David E. Hoffman
The Master and Margarita
Mikhail Bulgakov, Diana Burgin, Katherine Tiernan O'Connor
Nonviolent Communication: A Language of Life
Arun Gandhi, Marshall B. Rosenberg
Bonhoeffer: Pastor, Martyr, Prophet, Spy
Eric Metaxas, Timothy Keller
Parting the Waters: Martin Luther King and the Civil Rights Movement 1954-63
Taylor Branch
The Path to Power
Robert A. Caro
The Nature of Nebraska: Ecology and Biodiversity
Paul A. Johnsgard
Thelonious Monk: The Life and Times of an American Original
Robin D.G. Kelley
Cutting for Stone
Abraham Verghese
The Children's Blizzard - David Laskin

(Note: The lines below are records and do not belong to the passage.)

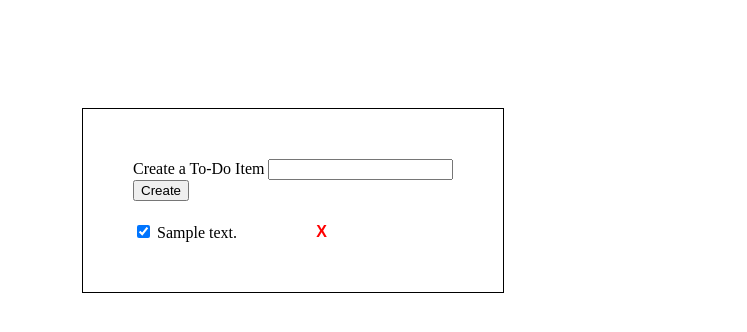
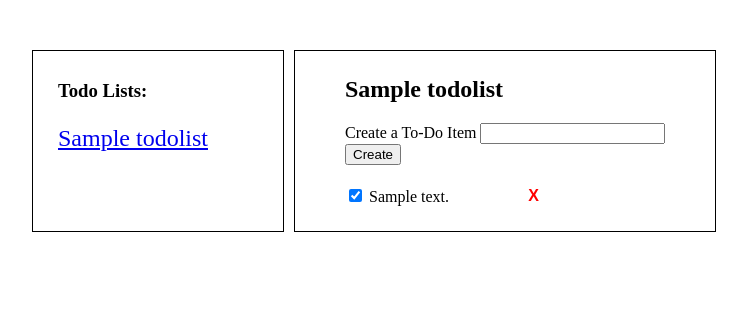
Before and after one commit to Omarb28/todo-app, a Flask app: page /list/1 in a window 1280 px wide. Shown: the top 332 px of the page, without its empty margins (26-773 px from the left). Run offline with Flask 2, Linux system fonts and the light colour scheme; tables that the repository leaves empty hold one stand-in row (values such as "Sample post").

Commit message:
changed list style

```diff
--- a/app.py
+++ b/app.py
@@ -26,15 +26,16 @@ class TodoList(db.Model):
   name = db.Column(db.String(), nullable=False)
   todos = db.relationship('Todo', backref='list', lazy=True)
 
+@app.route('/')
+def index():
+  return redirect(url_for('get_list_todos', list_id=1))
 
 @app.route('/list/<list_id>')
 def get_list_todos(list_id):
+  lists = TodoList.query.all()
   todos = Todo.query.filter_by(list_id=list_id).order_by('id').all()
-  return render_template('index.html', todos=todos)
-
-@app.route('/')
-def index():
-  return redirect(url_for('get_list_todos', list_id=1))
+  active_list = TodoList.query.get(list_id)
+  return render_template('index.html', lists=lists, todos=todos, active_list=active_list)
 
 @app.route('/todos/create', methods=['POST'])
 def create_todo():
--- a/templates/index.html
+++ b/templates/index.html
@@ -14,11 +14,27 @@
         margin: 0;
         width: 200px;
       }
-      div.list {
-        margin: 100px;
-        padding: 50px;
+      div.main {
+        margin: 50px;
+        display: flex;
+      }
+      div.lists {
+        padding: 10px 25px 25px 25px;
         border: solid 1px black;
         display: inline-block;
+        margin-right: 10px;
+      }
+      div.lists li {
+        font-size: 1.5em;
+      }
+      div.list-items {
+        padding: 25px 50px;
+        border: solid 1px black;
+        display: inline-block;
+        vertical-align: top;
+      }
+      div.list-items h2 {
+        margin-top: 0px;
       }
       li {
         clear: both;
@@ -38,7 +54,19 @@
     </style>
   </head>
   <body>
-    <div class="list">
+    <div class="main">
+      <div class="lists">
+        <ul>
+          <h3>Todo Lists:</h3>
+          {% for list in lists %}
+            <li>
+              <a href="/list/{{ list.id }}">{{ list.name }}</a>
+            </li>
+          {% endfor %}
+        </ul>
+      </div>
+      <div class="list-items">
+        <h2>{{ active_list.name }}</h2>
         <form id="form" method="POST" action="/todos/create">
           <div>
             <label for="name">Create a To-Do Item</label>
@@ -57,6 +85,7 @@
           </li>
         {% endfor %}
         </ul>
+      </div>
     </div>
     <script>
 
```
Lines whose indentation alone changed are shown as unchanged.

Talk about a page-turner. This is one of those books where you read the blurbs (which say things like "terrifying but beautifully written" and "reads like a thriller") after you've read the book, and you think "Yeah, that's about right." This is a non-fiction account of the blizzard that swept over the Great Plains on January 12, 1888. It was an event that defined the consciousness of a broad area of the nation, and continues to define it to this day. The story itself is heartrending: the first warm, mild morning in weeks turned instantly into one of the coldest, deadliest blizzards of all time. Farmers were caught in their fields, ranchers were caught tending to their animals. Worst of all, children were caught in schoolhouses, many of which could not provide adequate shelter through such a storm. By the time January 13 rolled around, the prairie was scattered with hundreds of dead bodies, many of them children (thus the name given to the blizzard, from which the book takes its title). A telling excerpt:

Today, aside from a few fine marble headstones in country graveyards and the occasional roadside historical marker, not a trace of the blizzard of 1888 remains on the prairie. Yet in the imagination and identity of the region, the storm is as sharply etched as ever: This is a place where blizzards kill children on their way home from school.

[Emphasis his.]

Laskin does a remarkable job with the book. The reasons for the blizzard's power and deadliness are complicated, bound up not just in the weather itself but in the history of the region (and the U.S. in general), in patterns of European migration, in military affairs, even in religion. The author weaves these lines together into a gripping story; it's difficult to put the book down, even as the text moves in and out of such disparate subjects. I should add that his writing was good enough to make the story of a blizzard tangible to me even as I read it on 90° days in June.

This is one of the two best books I've read all year, and one of the best I've ever read period. It's books like this that make me love the historical-nonfiction genre. And it's stories like this that, in spite of themselves, bind me to the Great Plains.